MuSE: Next Generation Speech Translation
The MuSE speech technology platform is the outcome of a number of research projects involving Prof. Julie Berndsen and the UCD CSI MUSTER research group over the last 5 years. The speech recognition components of the system were developed as part of the MUSTER project (an SFI Principal Investigator Award) and the speech synthesis components were developed in the context of an IBM funded IRCSET award. These components are now being further developed in the context of the Centre for Next Generation Localisation CSET CNGL). Speech Technology is a major component of the Integrated Language Technologies track within the CSET which has the aim of utilising the synergies between Machine Translation and Speech Technology to address access to multilingual digital content in a flexible way in a hands-busy eyes-busy scenario.

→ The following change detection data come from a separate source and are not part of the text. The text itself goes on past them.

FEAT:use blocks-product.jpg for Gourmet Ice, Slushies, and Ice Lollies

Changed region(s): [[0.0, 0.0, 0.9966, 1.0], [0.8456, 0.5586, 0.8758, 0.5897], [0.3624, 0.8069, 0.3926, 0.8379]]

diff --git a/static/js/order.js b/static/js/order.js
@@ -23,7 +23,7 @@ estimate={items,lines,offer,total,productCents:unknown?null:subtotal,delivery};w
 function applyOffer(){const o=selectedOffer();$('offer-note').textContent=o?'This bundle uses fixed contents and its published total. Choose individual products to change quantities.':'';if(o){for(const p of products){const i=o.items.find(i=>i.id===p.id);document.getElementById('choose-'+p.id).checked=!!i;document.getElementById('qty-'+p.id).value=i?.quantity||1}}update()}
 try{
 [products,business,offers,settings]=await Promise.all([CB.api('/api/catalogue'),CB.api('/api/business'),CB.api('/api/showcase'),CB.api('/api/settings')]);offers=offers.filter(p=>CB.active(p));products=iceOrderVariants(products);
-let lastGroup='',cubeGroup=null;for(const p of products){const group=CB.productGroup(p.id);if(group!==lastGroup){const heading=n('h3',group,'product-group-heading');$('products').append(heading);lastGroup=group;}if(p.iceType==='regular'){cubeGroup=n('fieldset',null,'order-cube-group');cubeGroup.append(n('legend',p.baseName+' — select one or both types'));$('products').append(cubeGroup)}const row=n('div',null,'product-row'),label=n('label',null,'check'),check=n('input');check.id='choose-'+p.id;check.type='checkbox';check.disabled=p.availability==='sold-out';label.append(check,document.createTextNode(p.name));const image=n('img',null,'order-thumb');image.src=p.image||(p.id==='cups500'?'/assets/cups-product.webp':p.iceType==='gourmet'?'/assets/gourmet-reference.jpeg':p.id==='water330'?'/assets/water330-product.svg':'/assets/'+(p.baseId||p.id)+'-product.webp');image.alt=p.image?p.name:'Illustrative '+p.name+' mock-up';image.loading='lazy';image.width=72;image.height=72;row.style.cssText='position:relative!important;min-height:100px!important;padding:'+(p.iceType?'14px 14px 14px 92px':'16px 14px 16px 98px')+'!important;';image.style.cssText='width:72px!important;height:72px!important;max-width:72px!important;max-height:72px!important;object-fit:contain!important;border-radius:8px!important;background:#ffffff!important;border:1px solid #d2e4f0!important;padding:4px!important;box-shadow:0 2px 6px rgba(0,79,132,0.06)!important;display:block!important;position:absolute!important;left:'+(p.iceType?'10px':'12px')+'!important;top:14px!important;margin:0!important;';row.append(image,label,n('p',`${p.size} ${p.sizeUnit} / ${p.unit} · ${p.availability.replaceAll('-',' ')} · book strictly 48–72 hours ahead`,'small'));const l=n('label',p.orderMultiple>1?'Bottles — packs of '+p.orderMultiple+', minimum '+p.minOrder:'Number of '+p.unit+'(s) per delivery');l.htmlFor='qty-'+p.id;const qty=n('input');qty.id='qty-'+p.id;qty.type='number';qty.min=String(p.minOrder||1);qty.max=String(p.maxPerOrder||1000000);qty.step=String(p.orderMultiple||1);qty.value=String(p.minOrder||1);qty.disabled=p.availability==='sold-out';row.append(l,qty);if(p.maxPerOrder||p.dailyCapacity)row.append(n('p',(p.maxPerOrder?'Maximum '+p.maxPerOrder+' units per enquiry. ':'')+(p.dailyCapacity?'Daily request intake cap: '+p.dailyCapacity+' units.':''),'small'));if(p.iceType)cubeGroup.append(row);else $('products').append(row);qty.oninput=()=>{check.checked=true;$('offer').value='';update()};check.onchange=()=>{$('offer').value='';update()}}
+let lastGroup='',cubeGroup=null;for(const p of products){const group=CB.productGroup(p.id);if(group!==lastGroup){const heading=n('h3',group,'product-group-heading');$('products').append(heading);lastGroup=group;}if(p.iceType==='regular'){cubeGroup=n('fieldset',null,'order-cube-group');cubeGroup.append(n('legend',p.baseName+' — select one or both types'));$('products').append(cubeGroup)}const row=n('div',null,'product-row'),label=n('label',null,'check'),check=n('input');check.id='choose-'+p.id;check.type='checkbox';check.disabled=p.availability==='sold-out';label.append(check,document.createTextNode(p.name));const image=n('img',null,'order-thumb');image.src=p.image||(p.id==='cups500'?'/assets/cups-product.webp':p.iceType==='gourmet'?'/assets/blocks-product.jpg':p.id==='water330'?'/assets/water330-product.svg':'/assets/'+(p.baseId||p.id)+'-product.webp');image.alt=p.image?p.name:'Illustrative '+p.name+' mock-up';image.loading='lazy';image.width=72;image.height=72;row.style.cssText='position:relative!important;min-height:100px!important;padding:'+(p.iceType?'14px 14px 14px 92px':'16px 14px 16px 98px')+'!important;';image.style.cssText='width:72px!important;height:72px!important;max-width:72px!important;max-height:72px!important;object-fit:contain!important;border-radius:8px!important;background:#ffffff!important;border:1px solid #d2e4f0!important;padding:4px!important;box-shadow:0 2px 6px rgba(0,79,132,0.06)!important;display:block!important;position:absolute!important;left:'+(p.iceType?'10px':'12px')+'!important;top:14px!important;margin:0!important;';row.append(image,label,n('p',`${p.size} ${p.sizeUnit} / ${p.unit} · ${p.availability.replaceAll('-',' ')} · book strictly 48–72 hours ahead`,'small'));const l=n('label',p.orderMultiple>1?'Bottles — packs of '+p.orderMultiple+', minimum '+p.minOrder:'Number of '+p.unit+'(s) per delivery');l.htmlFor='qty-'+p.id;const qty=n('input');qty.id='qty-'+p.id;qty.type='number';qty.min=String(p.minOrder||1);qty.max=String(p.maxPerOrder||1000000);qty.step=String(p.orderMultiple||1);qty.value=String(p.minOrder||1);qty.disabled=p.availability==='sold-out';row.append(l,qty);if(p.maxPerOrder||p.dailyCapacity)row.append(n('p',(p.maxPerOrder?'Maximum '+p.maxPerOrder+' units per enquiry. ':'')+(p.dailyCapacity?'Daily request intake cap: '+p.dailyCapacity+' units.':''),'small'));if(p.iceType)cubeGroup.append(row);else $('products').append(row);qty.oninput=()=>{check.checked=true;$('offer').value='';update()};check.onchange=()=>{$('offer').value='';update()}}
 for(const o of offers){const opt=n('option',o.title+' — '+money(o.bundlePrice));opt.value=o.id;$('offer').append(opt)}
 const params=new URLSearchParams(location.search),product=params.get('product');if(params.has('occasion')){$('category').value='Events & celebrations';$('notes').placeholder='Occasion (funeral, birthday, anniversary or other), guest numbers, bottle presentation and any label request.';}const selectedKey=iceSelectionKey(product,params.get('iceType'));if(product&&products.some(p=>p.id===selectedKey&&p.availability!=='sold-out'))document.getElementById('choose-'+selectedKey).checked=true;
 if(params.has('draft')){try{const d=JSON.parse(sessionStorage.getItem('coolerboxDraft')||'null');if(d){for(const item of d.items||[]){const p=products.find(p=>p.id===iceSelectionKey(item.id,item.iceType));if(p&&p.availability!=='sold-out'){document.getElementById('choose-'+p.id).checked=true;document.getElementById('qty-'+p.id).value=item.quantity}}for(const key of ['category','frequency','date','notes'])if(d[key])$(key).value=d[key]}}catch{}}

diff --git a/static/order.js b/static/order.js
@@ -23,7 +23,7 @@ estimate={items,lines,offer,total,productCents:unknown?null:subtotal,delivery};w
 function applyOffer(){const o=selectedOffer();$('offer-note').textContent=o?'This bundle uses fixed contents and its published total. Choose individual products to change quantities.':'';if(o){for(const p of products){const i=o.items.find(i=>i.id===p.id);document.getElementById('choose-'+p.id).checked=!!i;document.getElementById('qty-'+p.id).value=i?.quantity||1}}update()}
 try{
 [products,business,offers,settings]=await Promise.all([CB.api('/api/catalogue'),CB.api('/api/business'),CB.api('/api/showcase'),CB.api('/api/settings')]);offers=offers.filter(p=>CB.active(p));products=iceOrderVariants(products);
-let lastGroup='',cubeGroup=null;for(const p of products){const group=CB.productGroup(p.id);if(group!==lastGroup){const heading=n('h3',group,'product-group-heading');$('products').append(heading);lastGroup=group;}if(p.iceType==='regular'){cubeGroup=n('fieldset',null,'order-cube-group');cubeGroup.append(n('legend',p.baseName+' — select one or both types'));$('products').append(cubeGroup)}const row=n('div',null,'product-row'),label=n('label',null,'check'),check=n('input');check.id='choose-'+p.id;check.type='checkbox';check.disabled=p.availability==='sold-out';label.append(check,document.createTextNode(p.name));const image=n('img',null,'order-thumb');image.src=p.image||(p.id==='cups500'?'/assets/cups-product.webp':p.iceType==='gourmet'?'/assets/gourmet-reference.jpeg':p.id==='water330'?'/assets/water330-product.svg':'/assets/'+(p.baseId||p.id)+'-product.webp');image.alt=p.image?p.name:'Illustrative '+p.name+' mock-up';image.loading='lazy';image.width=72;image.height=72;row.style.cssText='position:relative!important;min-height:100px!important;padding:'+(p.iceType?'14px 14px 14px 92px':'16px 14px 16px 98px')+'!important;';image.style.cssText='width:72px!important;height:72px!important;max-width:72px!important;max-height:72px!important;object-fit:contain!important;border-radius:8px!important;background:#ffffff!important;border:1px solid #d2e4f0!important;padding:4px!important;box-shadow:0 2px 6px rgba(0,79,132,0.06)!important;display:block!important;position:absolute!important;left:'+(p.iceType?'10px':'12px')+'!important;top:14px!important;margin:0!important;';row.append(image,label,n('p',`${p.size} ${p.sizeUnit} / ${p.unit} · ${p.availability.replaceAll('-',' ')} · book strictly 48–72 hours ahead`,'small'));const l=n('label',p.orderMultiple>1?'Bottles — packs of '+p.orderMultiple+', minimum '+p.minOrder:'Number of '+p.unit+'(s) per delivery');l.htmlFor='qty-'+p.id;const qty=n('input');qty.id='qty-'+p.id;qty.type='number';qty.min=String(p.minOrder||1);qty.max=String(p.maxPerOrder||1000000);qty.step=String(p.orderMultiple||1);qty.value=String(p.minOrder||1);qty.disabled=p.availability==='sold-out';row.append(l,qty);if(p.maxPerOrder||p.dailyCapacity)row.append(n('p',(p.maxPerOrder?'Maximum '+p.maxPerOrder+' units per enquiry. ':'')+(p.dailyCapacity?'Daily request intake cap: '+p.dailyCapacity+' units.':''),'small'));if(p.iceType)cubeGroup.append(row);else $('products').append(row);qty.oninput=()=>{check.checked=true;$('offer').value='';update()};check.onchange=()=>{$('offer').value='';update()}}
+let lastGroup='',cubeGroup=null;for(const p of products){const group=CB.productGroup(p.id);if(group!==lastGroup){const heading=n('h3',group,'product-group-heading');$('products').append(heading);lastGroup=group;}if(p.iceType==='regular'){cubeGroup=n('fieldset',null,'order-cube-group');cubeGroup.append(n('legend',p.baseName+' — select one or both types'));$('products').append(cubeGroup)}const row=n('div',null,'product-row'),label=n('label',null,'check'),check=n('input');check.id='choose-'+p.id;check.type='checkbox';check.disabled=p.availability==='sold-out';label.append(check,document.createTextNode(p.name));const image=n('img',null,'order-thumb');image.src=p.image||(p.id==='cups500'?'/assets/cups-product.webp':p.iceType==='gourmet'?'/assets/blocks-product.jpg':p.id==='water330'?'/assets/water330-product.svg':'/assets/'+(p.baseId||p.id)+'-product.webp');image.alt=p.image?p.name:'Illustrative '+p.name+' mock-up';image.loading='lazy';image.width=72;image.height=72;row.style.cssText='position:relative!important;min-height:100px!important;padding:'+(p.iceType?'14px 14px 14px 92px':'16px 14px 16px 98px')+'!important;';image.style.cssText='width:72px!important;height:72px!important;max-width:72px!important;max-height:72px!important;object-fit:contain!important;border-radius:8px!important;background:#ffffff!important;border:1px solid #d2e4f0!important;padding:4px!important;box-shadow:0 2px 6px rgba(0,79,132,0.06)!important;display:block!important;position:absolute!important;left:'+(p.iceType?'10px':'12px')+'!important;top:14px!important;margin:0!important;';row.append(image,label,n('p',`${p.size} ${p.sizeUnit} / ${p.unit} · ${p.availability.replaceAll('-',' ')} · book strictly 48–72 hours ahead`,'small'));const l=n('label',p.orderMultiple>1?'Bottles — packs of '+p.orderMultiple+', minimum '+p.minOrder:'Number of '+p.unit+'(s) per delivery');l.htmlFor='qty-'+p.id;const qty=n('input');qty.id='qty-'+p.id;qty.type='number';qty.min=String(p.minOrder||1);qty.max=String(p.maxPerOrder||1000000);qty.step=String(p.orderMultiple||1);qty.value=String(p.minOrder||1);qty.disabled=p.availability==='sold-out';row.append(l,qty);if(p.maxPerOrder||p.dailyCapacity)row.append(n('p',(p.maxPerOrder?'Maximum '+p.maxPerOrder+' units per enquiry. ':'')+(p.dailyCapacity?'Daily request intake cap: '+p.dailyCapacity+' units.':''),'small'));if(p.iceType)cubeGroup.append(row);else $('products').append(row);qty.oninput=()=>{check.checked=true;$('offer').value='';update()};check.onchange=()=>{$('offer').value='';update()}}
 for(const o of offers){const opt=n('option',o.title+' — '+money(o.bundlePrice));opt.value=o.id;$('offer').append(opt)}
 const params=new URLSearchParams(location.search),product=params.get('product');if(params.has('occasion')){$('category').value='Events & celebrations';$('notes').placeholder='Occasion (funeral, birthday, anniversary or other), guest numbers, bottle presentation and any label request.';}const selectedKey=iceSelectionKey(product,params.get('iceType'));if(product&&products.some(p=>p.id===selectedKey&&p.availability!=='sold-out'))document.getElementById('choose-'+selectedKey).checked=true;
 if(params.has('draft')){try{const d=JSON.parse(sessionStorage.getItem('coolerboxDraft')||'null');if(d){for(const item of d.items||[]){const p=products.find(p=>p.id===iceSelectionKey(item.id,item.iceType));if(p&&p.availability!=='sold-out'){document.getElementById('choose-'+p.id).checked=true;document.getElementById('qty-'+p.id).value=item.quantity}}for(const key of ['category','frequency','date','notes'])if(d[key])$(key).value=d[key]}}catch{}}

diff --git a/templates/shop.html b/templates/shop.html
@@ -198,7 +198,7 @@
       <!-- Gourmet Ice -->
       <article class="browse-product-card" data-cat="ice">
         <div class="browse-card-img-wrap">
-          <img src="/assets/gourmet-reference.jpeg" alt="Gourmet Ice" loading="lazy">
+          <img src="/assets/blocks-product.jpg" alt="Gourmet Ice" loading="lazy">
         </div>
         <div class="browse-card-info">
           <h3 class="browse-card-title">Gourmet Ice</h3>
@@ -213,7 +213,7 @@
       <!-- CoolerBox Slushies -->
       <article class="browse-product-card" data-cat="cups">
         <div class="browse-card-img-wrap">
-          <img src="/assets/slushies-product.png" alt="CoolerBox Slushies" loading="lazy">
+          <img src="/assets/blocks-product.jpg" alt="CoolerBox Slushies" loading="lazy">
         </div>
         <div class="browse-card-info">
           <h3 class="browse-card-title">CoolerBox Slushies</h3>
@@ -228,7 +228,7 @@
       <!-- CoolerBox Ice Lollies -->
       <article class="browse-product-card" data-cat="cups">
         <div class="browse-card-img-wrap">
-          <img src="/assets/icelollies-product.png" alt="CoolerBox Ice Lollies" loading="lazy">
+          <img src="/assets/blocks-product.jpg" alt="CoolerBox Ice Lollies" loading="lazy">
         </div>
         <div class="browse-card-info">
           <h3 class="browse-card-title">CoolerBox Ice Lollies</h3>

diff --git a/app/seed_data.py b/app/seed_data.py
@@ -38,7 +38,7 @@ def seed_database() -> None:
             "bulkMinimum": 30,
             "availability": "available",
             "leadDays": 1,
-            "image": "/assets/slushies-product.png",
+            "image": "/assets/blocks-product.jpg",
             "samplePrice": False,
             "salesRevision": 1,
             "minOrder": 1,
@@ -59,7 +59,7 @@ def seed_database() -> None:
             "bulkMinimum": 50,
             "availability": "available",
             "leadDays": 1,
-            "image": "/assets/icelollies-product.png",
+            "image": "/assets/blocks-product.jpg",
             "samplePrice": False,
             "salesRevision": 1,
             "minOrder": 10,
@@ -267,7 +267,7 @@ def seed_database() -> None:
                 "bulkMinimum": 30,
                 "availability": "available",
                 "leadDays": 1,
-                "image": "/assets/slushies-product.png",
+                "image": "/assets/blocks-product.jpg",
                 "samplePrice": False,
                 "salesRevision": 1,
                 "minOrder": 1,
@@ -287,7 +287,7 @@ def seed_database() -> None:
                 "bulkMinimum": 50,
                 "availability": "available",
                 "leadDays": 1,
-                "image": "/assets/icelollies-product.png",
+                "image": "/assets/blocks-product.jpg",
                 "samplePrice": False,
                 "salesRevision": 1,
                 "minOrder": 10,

The Muster Speech Engine - MuSE - explicitly integrates linguistic information of varying granularity into the recognition and synthesis processes. This is achieved on the recognition side by applying machine learning techniques to extract phonetic features from the speech signal and by employing a constraint-based approach to phonological parsing which allows syllable and word structures to be identified in the feature data. On the synthesis side, phonetic features are used to enhance the current state-of-the-art synthesis technique where the synthesiser models both how sound is heard and how it is created.
Existing approaches use statistically dependent phone models which are sensitive to co-articulation, noise, speaker dialect and language. By using multiple levels of information of different granularity (e.g. features, phonemes, syllables, words), such limitations may be overcome. The Time Map Model used in the Speech Technology project combines a temporal interpretation of multilinear representations of features in a speech utterance together with a finite state model of syllable structure to deliver a novel constraint-based approach which utilises multiple sources of information.
MuSE was originally designed as an open-source platform consisting of tools which can be deployed in various contexts. There is significant interest in specific components of the platform (e.g. finite state toolkit among computational linguistics and for computational phonology and corpus linguistics work). The MUSTER project had a specific industry collaboration with IBM Dublin where it was possible to utlise some of the machine learning techniques in particular for other types of information detection. The CNGL has significant industry and international academic collaboration - SpeechStorm (an Irish-based SME) is the industry partners on the speech side. In addition to the Irish academic partners within the project, we have a collaboration with the University of Stuttgart and the University of Bonn in the area of speech synthesis in particular.